The PhotoTrail prototype is surprisingly small and lightweight. A vehicle isn’t even required; the camera array can be carried overhead by a single person, making it possible to capture remote locations. But [Roy] expects future revisions to be even smaller and less obtrusive, perhaps mounted to a headband. Mount Everest awaits!
This jet powered carousel is brought to you by the Madagascar Institute. They convene, or collide, to create large scale art, sculptures, and rides. This one seems to fit the last definition. The two gentlemen are strapped to a jet powered carousel. It actually looks pretty fun, but we would have been needing some fresh shorts after the jet bursts into flames near the end. He didn’t seem too concerned, he wasn’t screaming and flailing his arms at least.
Displaying custom fonts or images on an LCD screen using a microcontroller usually requires quite a bit of work. We’ve used some readily available tools to make this a bit easier for your next project. Our python script will convert BMP files into a header file ready for use with AVR microcontrollers. We’ll walk you through it after the break. Continue reading “How to generate font and picture header files”

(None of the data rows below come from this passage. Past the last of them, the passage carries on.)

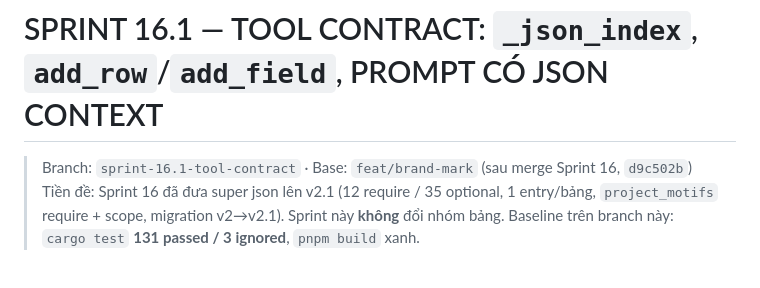
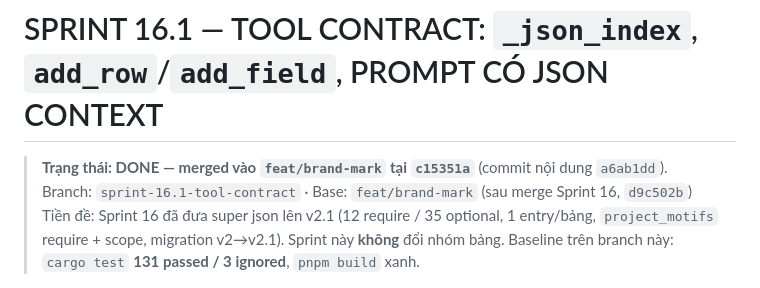
Before and after one commit to taho140303/merlink-harness, a Markdown page: docs/plan/sprint-16.1.md, the part around the change. GitHub-like rendering.

```diff
--- a/docs/plan/sprint-16.1.md
+++ b/docs/plan/sprint-16.1.md
@@ -1,5 +1,6 @@
 # SPRINT 16.1 — TOOL CONTRACT: `_json_index`, `add_row`/`add_field`, PROMPT CÓ JSON CONTEXT
 
+> **Trạng thái: DONE — merged vào `feat/brand-mark` tại `c15351a`** (commit nội dung `a6ab1dd`).
 > Branch: `sprint-16.1-tool-contract` · Base: `feat/brand-mark` (sau merge Sprint 16, `d9c502b`)
 > Tiền đề: Sprint 16 đã đưa super json lên v2.1 (12 require / 35 optional, 1 entry/bảng,
 > `project_motifs` require + scope, migration v2→v2.1). Sprint này **không** đổi nhóm bảng.
```
Also changed, not shown: docs/plan/sprint-16.md (+1 -0 lines).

[Tim] sent us his Noise Box Synth. The box is a sixteen step synthesizer that can generate sine, square, triangle, and sawtooth waves as well as a collection of sound effects (video after the break). The hardware is simple; an Arduino, four potentiometers, four buttons, a switch, a speaker, and some LEDs. This was a gift for a three-year-old but we’d be just as happy unwrapping it ourselves. We didn’t find a schematic but all of the connections and hardware can be extrapolated from the source code.
Arduino sometimes gets a bad name around here. This project, [Tim’s] first that uses Arduino, proves that the accessibility of the platform makes it possible to jump directly into the deep end. Catch the video after the break. Continue reading “Noise box synth lays down some beats”
The guys at Nerdkits have put together this tutorial on connecting a PS/2 keyboard to a microcontroller. Though this tutorial is written for one of the kits they sell, you should be able to apply this to pretty much any microcontroller. It is also a lesson in using interrupts instead of polling. They have several pre built examples ready to download as well as source code for the basic setup.
One of the highlights from the Music Hack Day in Berlin was the Arduino singing “Daisy Bell”. If you don’t know, this is an homage to the HAL 9000 in the movie 2001: A Space Odyssey; an artificial intelligence that was taught the song in its first steps toward self awareness culminating in an attempt to kill its masters.
It’s unlikely an Arduino will every make it to the point of attempted homicide but with the available code you can find out. Sample code and an explanation of human synthesis is now available through the Cantarino project. The project facilitates the use of phonemes from the SAM Apple II synthesizer to build wave forms that make up recognizable speech on the Arduino platform. The code illustrates how to select and link together speech sounds from the library. Check out the video after the break and then get to work on your own speech synthesis. We’re waiting for someone to put together the theme song from the 1980’s Transformers cartoon. Good luck! Continue reading “Make an Arduino talk to you”
Who needs a robot that can catch a tennis ball? We do. What would we do with it? Probably just throw tennis balls at it, that’s the only use we can think of. The work of University students in Kunzelsau and Vienna, it is actually a prototype for new transport systems for industrial robots. Though they don’t list any specific instances where this is a practical method of transport, we think maybe a tennis ball factory would be a good place to start. We can also envision a robot baseball league between this bot and the extremely dexterous ones we’ve covered before.